Now, given $$g\in G$$, $$h\in H$$, we can write $$g=s_1s_2,\dots,s_n$$, where either $$s_i\in S$$ or $$s_i^{-1}\in S$$. Now, define a sequence $$h_0,h_1,\dots, h_n$$ by

• $$h_0 = h$$.

• $$h_{i+1} = s_{i+1}^{-1}h_{i} s_{i+1}$$ for $$i=0,1,2,\dots,n-1$$.

We can prove by induction, and using the facts $$s^{-1}hs\in H$$ and $$shs^{-1}\in H$$ for all $$h\in H$$, that $$h_{i}\in H$$ for each $$i$$. But $$h_n=s_n^{-1}\dots s_2^{-1}s_1^{-1}hs_1s_2\dots s_{n}=g^{-1}hg$$, so we are done.

Here's a proof of Mike's modified statement without induction, using only the definition of generating subset (I find it cleaner this way)

Fix $$t \in T$$. Then the set of $$g$$ s such that $$g t g^{-1} \in H$$ is closed under multiplication, and contains $$S \cup S^{- 1}$$. So it contains the submonoid generated by this set, which, by similar methods, is easily seen to be $$G$$.

Therefore for all $$g \in G$$ , $$gtg^{-1} \in H$$.

This is true for all $$t \in T$$ , and the set of $$x$$ for which it is true is clearly closed under multiplication and inverses therefore it must contain $$H$$. Thus for all $$g \in G, gHg^{-1} \subset H$$, which is all we wanted.

Appendix : if $$S$$ generates $$G$$ then $$S \cup S^{-1}$$ generates $$G$$ as a monoid. Indeed let $$H$$ be the monoid generated by this set. The set of $$x \in H$$ such that $$x^{-1} \in H$$ contains $$S$$ by construction and is closed under multiplication (because $$H$$ is) and under inverses . Therefore it is $$G$$. But it is included in $$H$$, therefore $$G= H$$.

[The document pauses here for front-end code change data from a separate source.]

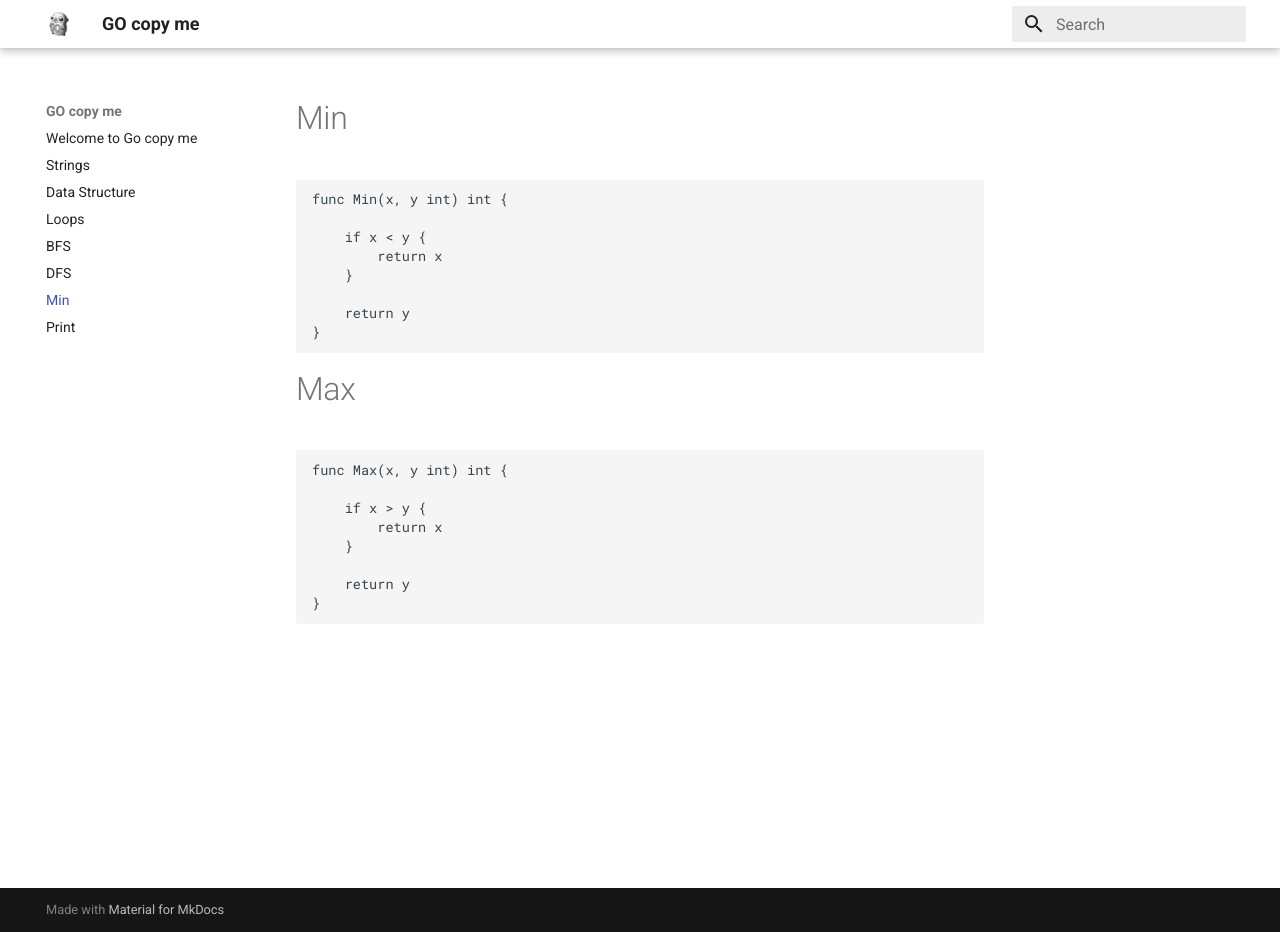
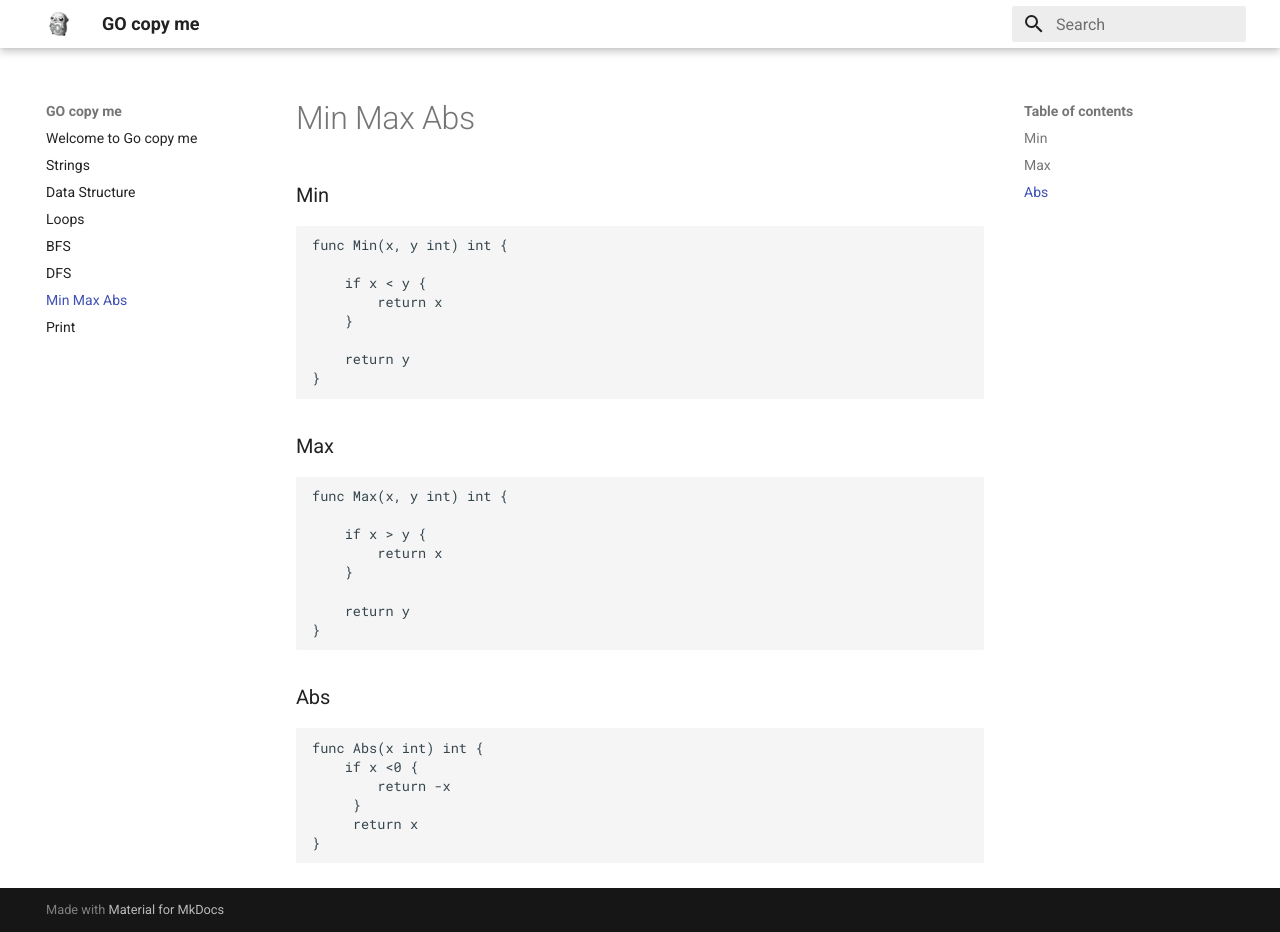
Before and after one commit to stashedUp/go-copy-paste, an MkDocs documentation site: the page built from docs/MinMax.md, in a window 1280 px wide and 932 px high. Built offline with MkDocs 1.6.1 and Material for MkDocs 9.7.7, drawn with Linux system fonts in a browser that asks for light colours.

Commit message:
Update MinMax.md

````diff
--- a/docs/MinMax.md
+++ b/docs/MinMax.md
@@ -1,5 +1,6 @@
-# Min
+# Min Max Abs
 
+### Min
 ```go
 func Min(x, y int) int {
 
@@ -10,10 +11,7 @@ func Min(x, y int) int {
 	return y
 }
 ```
-
-
-# Max
-
+### Max
 ```go
 func Max(x, y int) int {
 
@@ -24,3 +22,12 @@ func Max(x, y int) int {
 	return y
 }
 ```
+### Abs
+```go
+func Abs(x int) int {
+	if x <0 {
+		return -x
+	 }
+	 return x
+}
+```
````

• Just a remark: Bourbaki has a notion of “group with operators” and stable subgroup. For example, you can have a subset of G acting on the group by inner automorphisms. Modules are also an example of this structure. In this context, you can develop the notion – ACL Apr 20 at 18:19